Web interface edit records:
____________

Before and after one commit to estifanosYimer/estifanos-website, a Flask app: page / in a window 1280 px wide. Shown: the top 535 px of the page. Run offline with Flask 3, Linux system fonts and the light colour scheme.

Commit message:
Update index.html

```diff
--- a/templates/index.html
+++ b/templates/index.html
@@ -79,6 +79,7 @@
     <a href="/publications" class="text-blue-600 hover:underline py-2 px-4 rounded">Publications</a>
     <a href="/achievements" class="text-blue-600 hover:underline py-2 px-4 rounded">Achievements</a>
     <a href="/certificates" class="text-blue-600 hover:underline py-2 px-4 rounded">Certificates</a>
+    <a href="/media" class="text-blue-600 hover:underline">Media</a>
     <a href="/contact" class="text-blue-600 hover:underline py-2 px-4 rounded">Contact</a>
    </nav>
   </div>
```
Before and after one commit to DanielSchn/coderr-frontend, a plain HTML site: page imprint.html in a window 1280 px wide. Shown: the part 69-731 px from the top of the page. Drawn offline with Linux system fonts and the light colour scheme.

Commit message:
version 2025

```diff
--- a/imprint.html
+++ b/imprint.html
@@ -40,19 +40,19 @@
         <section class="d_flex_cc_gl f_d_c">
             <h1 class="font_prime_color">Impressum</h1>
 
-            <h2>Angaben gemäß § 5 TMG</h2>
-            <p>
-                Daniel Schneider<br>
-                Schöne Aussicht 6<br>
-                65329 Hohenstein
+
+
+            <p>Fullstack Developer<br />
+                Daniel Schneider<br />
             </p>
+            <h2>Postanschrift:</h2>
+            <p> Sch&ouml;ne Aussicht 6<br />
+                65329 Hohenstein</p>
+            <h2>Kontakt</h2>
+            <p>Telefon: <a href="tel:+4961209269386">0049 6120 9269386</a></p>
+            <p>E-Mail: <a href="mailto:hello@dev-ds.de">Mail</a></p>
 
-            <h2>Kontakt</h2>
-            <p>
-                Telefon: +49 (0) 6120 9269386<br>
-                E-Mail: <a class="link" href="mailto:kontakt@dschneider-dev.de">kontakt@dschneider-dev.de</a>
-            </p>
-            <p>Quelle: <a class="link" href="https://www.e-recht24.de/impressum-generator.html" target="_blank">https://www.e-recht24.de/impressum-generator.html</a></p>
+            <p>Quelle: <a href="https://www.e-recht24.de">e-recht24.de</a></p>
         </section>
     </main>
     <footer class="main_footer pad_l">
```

____________

Write the records out once more, exactly as shown.

> _Answer below_
Before and after one commit to estifanosYimer/estifanos-website, a Flask app: page / in a window 1280 px wide. Shown: the top 535 px of the page. Run offline with Flask 3, Linux system fonts and the light colour scheme.

Commit message:
Update index.html

```diff
--- a/templates/index.html
+++ b/templates/index.html
@@ -79,6 +79,7 @@
     <a href="/publications" class="text-blue-600 hover:underline py-2 px-4 rounded">Publications</a>
     <a href="/achievements" class="text-blue-600 hover:underline py-2 px-4 rounded">Achievements</a>
     <a href="/certificates" class="text-blue-600 hover:underline py-2 px-4 rounded">Certificates</a>
+    <a href="/media" class="text-blue-600 hover:underline">Media</a>
     <a href="/contact" class="text-blue-600 hover:underline py-2 px-4 rounded">Contact</a>
    </nav>
   </div>
```
Before and after one commit to DanielSchn/coderr-frontend, a plain HTML site: page imprint.html in a window 1280 px wide. Shown: the part 69-731 px from the top of the page. Drawn offline with Linux system fonts and the light colour scheme.

Commit message:
version 2025

```diff
--- a/imprint.html
+++ b/imprint.html
@@ -40,19 +40,19 @@
         <section class="d_flex_cc_gl f_d_c">
             <h1 class="font_prime_color">Impressum</h1>
 
-            <h2>Angaben gemäß § 5 TMG</h2>
-            <p>
-                Daniel Schneider<br>
-                Schöne Aussicht 6<br>
-                65329 Hohenstein
+
+
+            <p>Fullstack Developer<br />
+                Daniel Schneider<br />
             </p>
+            <h2>Postanschrift:</h2>
+            <p> Sch&ouml;ne Aussicht 6<br />
+                65329 Hohenstein</p>
+            <h2>Kontakt</h2>
+            <p>Telefon: <a href="tel:+4961209269386">0049 6120 9269386</a></p>
+            <p>E-Mail: <a href="mailto:hello@dev-ds.de">Mail</a></p>
 
-            <h2>Kontakt</h2>
-            <p>
-                Telefon: +49 (0) 6120 9269386<br>
-                E-Mail: <a class="link" href="mailto:kontakt@dschneider-dev.de">kontakt@dschneider-dev.de</a>
-            </p>
-            <p>Quelle: <a class="link" href="https://www.e-recht24.de/impressum-generator.html" target="_blank">https://www.e-recht24.de/impressum-generator.html</a></p>
+            <p>Quelle: <a href="https://www.e-recht24.de">e-recht24.de</a></p>
         </section>
     </main>
     <footer class="main_footer pad_l">
```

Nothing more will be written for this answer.